**PROBLEM TO WORK ON**
Across the entries below, count the lines that contain the word "getConfig" and reply with that number only.

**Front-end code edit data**
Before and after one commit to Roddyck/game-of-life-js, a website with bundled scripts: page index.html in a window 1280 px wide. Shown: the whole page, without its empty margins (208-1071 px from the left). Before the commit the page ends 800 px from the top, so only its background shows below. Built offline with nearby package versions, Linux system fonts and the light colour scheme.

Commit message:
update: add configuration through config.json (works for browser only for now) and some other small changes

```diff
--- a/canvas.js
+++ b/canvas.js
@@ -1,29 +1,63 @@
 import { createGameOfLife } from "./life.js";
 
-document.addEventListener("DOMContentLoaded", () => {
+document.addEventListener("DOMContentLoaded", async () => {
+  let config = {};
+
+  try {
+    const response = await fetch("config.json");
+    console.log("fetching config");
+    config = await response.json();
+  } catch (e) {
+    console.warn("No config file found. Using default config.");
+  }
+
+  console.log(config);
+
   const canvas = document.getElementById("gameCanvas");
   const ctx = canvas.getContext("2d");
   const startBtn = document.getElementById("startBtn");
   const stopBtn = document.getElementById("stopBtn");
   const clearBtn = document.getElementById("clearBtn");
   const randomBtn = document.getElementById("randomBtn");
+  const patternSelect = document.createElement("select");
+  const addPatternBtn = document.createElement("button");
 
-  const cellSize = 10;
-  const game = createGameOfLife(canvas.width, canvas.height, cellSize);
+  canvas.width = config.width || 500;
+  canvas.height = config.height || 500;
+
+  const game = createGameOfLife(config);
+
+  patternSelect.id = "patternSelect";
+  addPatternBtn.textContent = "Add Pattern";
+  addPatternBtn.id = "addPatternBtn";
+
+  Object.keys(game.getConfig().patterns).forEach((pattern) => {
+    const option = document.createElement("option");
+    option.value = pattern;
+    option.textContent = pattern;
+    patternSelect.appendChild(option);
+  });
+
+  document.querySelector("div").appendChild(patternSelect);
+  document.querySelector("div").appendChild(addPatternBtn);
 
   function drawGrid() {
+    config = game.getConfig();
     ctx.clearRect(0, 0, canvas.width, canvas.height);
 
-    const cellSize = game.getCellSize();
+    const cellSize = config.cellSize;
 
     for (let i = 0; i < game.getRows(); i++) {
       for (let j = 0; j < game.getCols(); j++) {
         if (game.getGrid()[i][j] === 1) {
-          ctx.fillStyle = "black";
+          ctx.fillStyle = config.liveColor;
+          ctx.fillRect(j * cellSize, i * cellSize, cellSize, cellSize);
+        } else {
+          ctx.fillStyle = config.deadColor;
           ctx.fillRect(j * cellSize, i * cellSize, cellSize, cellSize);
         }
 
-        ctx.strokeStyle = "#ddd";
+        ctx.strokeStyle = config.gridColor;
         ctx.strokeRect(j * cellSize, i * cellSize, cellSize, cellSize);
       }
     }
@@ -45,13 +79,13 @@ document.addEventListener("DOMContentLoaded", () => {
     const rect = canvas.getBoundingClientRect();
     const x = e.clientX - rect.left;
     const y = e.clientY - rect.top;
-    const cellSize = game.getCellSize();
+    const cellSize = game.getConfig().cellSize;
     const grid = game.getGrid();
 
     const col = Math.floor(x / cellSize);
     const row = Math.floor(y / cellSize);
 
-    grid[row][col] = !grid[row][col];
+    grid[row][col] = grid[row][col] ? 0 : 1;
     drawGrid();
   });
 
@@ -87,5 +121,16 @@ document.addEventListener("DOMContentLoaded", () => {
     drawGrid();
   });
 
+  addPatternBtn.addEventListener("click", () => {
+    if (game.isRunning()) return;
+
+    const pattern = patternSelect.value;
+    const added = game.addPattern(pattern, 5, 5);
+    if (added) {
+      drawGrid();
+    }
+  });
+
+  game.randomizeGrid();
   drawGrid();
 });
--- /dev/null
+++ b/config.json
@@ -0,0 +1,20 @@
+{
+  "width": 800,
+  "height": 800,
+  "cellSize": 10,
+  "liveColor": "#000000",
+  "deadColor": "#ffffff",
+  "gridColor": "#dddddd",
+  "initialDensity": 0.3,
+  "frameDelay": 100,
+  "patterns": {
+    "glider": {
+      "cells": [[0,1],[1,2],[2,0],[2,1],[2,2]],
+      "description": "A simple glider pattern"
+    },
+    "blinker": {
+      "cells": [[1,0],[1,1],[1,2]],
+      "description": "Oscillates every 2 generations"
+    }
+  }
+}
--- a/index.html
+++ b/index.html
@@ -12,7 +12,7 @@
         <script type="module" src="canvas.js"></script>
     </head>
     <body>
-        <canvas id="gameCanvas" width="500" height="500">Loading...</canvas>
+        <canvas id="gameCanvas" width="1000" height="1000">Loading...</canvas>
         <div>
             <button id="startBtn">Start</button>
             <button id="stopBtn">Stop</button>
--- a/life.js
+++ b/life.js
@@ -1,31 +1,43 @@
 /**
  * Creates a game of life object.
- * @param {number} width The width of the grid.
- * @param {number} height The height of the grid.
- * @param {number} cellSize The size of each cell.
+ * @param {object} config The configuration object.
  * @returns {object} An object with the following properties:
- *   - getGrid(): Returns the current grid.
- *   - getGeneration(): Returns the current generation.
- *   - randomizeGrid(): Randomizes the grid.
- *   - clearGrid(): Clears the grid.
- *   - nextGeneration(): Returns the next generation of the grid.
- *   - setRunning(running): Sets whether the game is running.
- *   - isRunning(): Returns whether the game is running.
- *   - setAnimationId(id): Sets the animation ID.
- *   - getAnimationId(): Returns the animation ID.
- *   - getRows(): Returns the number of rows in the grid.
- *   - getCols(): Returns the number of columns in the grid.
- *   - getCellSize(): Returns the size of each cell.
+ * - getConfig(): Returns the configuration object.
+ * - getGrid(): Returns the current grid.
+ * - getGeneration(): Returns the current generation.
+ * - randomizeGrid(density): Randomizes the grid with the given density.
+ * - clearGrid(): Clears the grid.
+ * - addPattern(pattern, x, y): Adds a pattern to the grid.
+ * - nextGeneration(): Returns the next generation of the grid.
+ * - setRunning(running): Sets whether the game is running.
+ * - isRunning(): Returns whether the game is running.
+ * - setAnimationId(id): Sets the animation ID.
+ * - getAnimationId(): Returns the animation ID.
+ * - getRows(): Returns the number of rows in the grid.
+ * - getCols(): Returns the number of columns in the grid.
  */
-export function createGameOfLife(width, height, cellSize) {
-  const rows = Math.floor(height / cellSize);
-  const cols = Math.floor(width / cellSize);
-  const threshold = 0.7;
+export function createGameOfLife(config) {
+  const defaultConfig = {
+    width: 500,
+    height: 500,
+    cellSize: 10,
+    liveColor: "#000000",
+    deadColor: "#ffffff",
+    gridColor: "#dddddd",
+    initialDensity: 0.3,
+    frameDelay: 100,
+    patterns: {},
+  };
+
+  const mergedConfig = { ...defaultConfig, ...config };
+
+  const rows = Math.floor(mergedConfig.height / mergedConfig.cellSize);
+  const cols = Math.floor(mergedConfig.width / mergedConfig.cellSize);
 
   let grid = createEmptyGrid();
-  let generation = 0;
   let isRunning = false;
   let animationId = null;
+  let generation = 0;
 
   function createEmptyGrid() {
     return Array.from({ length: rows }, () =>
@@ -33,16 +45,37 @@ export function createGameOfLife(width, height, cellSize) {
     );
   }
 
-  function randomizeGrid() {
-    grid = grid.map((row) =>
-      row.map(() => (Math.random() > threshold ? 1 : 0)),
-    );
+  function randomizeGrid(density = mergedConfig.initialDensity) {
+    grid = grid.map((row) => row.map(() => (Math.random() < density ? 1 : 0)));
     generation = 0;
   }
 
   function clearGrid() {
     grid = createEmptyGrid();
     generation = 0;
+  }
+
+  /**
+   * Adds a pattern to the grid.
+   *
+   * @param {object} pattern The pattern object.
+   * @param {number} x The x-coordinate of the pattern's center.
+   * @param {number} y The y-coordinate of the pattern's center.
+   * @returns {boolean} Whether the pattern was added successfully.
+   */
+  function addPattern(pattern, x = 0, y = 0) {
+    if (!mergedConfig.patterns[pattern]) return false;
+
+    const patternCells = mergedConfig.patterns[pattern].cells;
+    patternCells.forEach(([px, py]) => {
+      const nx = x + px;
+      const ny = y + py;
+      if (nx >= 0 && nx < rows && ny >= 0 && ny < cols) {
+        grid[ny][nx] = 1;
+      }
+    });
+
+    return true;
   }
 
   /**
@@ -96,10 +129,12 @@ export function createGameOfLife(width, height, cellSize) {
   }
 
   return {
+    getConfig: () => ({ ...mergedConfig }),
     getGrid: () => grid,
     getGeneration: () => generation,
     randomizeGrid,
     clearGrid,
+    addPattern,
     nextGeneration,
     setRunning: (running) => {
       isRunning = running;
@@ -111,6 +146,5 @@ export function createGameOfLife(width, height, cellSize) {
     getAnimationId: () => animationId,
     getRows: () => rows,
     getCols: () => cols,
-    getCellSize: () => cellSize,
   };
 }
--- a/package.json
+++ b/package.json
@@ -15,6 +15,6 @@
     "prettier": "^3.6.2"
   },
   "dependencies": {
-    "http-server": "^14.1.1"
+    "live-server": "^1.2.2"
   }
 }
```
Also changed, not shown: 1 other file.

**RESPONSE BELOW**
5